Abstract. Understanding the physical processes that underly the functioning of biological computing machinery often requires describing processes that occur far from thermodynamic equilibrium. In recent years significant progress has been made in this area, most notably Jarzynski’s work relation and Crooks’ fluctuation theorem. In this talk I will explore how dissipation of energy is related to a system's information processing inefficiency. The focus is on driven systems that are embedded in a stochastic operating environment. If we describe the system as a state machine, then we can interpret the stochastic dynamics as performing a computation that results in an (implicit) model of the stochastic driving signal.

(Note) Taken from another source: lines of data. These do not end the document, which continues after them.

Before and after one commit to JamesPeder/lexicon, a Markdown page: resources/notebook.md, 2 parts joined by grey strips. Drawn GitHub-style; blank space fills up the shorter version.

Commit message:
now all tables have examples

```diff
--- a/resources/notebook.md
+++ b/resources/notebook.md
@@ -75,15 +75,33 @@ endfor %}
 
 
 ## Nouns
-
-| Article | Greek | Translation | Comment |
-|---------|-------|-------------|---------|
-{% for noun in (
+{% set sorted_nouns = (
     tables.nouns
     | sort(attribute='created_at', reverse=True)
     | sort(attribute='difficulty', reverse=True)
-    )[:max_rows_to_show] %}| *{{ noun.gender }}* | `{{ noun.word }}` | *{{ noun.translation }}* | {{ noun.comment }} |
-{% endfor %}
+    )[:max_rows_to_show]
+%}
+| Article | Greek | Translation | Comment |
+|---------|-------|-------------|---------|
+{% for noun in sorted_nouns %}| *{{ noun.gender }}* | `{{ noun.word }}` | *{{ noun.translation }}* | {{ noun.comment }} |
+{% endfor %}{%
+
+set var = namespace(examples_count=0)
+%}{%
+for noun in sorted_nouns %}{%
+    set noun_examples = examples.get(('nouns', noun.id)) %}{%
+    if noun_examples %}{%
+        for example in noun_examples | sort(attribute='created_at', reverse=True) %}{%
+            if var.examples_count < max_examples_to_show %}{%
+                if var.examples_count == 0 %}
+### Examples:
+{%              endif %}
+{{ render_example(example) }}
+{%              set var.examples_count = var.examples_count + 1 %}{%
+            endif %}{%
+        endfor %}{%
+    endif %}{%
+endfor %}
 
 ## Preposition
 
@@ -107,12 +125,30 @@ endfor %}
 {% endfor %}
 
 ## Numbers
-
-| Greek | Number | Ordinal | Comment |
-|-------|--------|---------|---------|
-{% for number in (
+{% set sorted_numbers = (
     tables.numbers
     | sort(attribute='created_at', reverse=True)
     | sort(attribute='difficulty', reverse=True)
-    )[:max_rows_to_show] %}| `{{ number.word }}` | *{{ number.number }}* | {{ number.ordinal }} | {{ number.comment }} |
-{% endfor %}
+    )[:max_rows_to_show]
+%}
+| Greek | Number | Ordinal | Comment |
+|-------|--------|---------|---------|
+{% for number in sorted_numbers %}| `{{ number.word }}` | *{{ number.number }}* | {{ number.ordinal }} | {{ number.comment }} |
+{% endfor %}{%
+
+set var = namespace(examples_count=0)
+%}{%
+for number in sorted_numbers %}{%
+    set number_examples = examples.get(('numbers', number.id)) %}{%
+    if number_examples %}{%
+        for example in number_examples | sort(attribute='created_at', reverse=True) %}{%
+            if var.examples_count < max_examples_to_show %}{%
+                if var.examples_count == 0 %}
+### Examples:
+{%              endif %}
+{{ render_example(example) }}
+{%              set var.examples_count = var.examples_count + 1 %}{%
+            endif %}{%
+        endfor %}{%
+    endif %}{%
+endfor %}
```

I will show that instantaneous non-predictive information, which serves as a measure of model inefficiency, provides a lower bound on the average dissipated work. This implies that learning systems with larger predictive power can operate more energetically efficiently. We could speculate that perhaps biological systems may have evolved to reflect this kind of adaptation. One interesting insight here is that purely physical notions require what is perfectly in line with the general belief that a useful model must be predictive (at fixed model complexity). Our result thereby ties together ideas from learning theory with basic non-equilibrium thermodynamics.